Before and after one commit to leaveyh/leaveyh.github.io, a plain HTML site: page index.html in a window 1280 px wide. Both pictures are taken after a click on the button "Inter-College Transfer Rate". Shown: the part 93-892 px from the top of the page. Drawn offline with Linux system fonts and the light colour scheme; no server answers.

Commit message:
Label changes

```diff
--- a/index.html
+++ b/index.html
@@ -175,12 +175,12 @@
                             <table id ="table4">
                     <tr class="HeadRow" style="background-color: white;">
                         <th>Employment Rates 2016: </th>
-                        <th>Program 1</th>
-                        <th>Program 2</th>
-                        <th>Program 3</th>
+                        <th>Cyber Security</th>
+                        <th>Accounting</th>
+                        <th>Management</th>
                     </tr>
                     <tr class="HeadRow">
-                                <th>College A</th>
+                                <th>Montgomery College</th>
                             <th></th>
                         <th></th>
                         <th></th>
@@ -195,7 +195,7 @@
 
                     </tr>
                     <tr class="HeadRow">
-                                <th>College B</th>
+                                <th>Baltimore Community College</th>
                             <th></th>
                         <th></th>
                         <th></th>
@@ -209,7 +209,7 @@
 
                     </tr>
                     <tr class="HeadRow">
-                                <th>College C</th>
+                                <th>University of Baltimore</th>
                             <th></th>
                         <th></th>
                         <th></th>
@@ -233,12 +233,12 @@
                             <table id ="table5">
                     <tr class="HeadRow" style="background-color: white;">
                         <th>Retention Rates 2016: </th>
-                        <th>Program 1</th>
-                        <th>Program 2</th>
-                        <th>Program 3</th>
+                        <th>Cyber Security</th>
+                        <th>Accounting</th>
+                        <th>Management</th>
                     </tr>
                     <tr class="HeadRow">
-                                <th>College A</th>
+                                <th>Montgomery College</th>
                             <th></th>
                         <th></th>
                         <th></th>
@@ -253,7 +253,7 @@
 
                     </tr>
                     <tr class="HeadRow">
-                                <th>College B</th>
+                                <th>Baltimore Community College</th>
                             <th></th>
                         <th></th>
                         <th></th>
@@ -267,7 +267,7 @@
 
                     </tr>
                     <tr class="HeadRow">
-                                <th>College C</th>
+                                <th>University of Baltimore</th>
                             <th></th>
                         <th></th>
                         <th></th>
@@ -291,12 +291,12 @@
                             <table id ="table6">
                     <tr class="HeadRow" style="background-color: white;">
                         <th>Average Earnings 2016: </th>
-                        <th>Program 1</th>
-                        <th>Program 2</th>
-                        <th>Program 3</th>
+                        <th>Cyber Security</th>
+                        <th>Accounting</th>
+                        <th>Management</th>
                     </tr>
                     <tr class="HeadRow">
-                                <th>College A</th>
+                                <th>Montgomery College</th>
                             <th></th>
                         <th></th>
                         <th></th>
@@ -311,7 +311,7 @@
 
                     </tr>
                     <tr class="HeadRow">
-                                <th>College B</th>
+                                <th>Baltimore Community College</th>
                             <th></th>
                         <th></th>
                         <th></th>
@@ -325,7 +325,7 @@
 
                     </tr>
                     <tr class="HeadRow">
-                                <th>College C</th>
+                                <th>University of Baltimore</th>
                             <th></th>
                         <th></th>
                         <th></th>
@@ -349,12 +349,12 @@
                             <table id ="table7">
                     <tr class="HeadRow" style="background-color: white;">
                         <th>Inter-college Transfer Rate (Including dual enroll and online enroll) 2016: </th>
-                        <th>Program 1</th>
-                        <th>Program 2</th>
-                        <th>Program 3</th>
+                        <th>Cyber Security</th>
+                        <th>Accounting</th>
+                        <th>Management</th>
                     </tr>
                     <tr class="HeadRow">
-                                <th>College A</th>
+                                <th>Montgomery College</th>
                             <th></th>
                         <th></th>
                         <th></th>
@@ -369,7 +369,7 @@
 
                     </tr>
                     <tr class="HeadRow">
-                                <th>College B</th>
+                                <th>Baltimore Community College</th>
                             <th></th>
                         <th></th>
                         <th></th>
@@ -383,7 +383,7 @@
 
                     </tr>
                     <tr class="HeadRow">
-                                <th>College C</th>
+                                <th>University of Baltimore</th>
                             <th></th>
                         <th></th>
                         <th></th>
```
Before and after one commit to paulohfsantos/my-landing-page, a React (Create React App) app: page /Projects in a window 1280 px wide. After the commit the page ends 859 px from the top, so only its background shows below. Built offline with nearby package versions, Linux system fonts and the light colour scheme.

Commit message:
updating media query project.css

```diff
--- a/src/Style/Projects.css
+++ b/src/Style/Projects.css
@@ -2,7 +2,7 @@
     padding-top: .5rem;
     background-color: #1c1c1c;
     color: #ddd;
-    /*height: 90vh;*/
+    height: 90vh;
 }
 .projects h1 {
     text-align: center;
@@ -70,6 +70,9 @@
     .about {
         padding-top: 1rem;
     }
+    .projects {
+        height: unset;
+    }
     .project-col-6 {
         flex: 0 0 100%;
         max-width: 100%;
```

# # # # # # #

*What needs to be done*. Each record above should be given again exactly as it appears.

*Task result*.
Before and after one commit to leaveyh/leaveyh.github.io, a plain HTML site: page index.html in a window 1280 px wide. Both pictures are taken after a click on the button "Inter-College Transfer Rate". Shown: the part 93-892 px from the top of the page. Drawn offline with Linux system fonts and the light colour scheme; no server answers.

Commit message:
Label changes

```diff
--- a/index.html
+++ b/index.html
@@ -175,12 +175,12 @@
                             <table id ="table4">
                     <tr class="HeadRow" style="background-color: white;">
                         <th>Employment Rates 2016: </th>
-                        <th>Program 1</th>
-                        <th>Program 2</th>
-                        <th>Program 3</th>
+                        <th>Cyber Security</th>
+                        <th>Accounting</th>
+                        <th>Management</th>
                     </tr>
                     <tr class="HeadRow">
-                                <th>College A</th>
+                                <th>Montgomery College</th>
                             <th></th>
                         <th></th>
                         <th></th>
@@ -195,7 +195,7 @@
 
                     </tr>
                     <tr class="HeadRow">
-                                <th>College B</th>
+                                <th>Baltimore Community College</th>
                             <th></th>
                         <th></th>
                         <th></th>
@@ -209,7 +209,7 @@
 
                     </tr>
                     <tr class="HeadRow">
-                                <th>College C</th>
+                                <th>University of Baltimore</th>
                             <th></th>
                         <th></th>
                         <th></th>
@@ -233,12 +233,12 @@
                             <table id ="table5">
                     <tr class="HeadRow" style="background-color: white;">
                         <th>Retention Rates 2016: </th>
-                        <th>Program 1</th>
-                        <th>Program 2</th>
-                        <th>Program 3</th>
+                        <th>Cyber Security</th>
+                        <th>Accounting</th>
+                        <th>Management</th>
                     </tr>
                     <tr class="HeadRow">
-                                <th>College A</th>
+                                <th>Montgomery College</th>
                             <th></th>
                         <th></th>
                         <th></th>
@@ -253,7 +253,7 @@
 
                     </tr>
                     <tr class="HeadRow">
-                                <th>College B</th>
+                                <th>Baltimore Community College</th>
                             <th></th>
                         <th></th>
                         <th></th>
@@ -267,7 +267,7 @@
 
                     </tr>
                     <tr class="HeadRow">
-                                <th>College C</th>
+                                <th>University of Baltimore</th>
                             <th></th>
                         <th></th>
                         <th></th>
@@ -291,12 +291,12 @@
                             <table id ="table6">
                     <tr class="HeadRow" style="background-color: white;">
                         <th>Average Earnings 2016: </th>
-                        <th>Program 1</th>
-                        <th>Program 2</th>
-                        <th>Program 3</th>
+                        <th>Cyber Security</th>
+                        <th>Accounting</th>
+                        <th>Management</th>
                     </tr>
                     <tr class="HeadRow">
-                                <th>College A</th>
+                                <th>Montgomery College</th>
                             <th></th>
                         <th></th>
                         <th></th>
@@ -311,7 +311,7 @@
 
                     </tr>
                     <tr class="HeadRow">
-                                <th>College B</th>
+                                <th>Baltimore Community College</th>
                             <th></th>
                         <th></th>
                         <th></th>
@@ -325,7 +325,7 @@
 
                     </tr>
                     <tr class="HeadRow">
-                                <th>College C</th>
+                                <th>University of Baltimore</th>
                             <th></th>
                         <th></th>
                         <th></th>
@@ -349,12 +349,12 @@
                             <table id ="table7">
                     <tr class="HeadRow" style="background-color: white;">
                         <th>Inter-college Transfer Rate (Including dual enroll and online enroll) 2016: </th>
-                        <th>Program 1</th>
-                        <th>Program 2</th>
-                        <th>Program 3</th>
+                        <th>Cyber Security</th>
+                        <th>Accounting</th>
+                        <th>Management</th>
                     </tr>
                     <tr class="HeadRow">
-                                <th>College A</th>
+                                <th>Montgomery College</th>
                             <th></th>
                         <th></th>
                         <th></th>
@@ -369,7 +369,7 @@
 
                     </tr>
                     <tr class="HeadRow">
-                                <th>College B</th>
+                                <th>Baltimore Community College</th>
                             <th></th>
                         <th></th>
                         <th></th>
@@ -383,7 +383,7 @@
 
                     </tr>
                     <tr class="HeadRow">
-                                <th>College C</th>
+                                <th>University of Baltimore</th>
                             <th></th>
                         <th></th>
                         <th></th>
```
Before and after one commit to paulohfsantos/my-landing-page, a React (Create React App) app: page /Projects in a window 1280 px wide. After the commit the page ends 859 px from the top, so only its background shows below. Built offline with nearby package versions, Linux system fonts and the light colour scheme.

Commit message:
updating media query project.css

```diff
--- a/src/Style/Projects.css
+++ b/src/Style/Projects.css
@@ -2,7 +2,7 @@
     padding-top: .5rem;
     background-color: #1c1c1c;
     color: #ddd;
-    /*height: 90vh;*/
+    height: 90vh;
 }
 .projects h1 {
     text-align: center;
@@ -70,6 +70,9 @@
     .about {
         padding-top: 1rem;
     }
+    .projects {
+        height: unset;
+    }
     .project-col-6 {
         flex: 0 0 100%;
         max-width: 100%;
```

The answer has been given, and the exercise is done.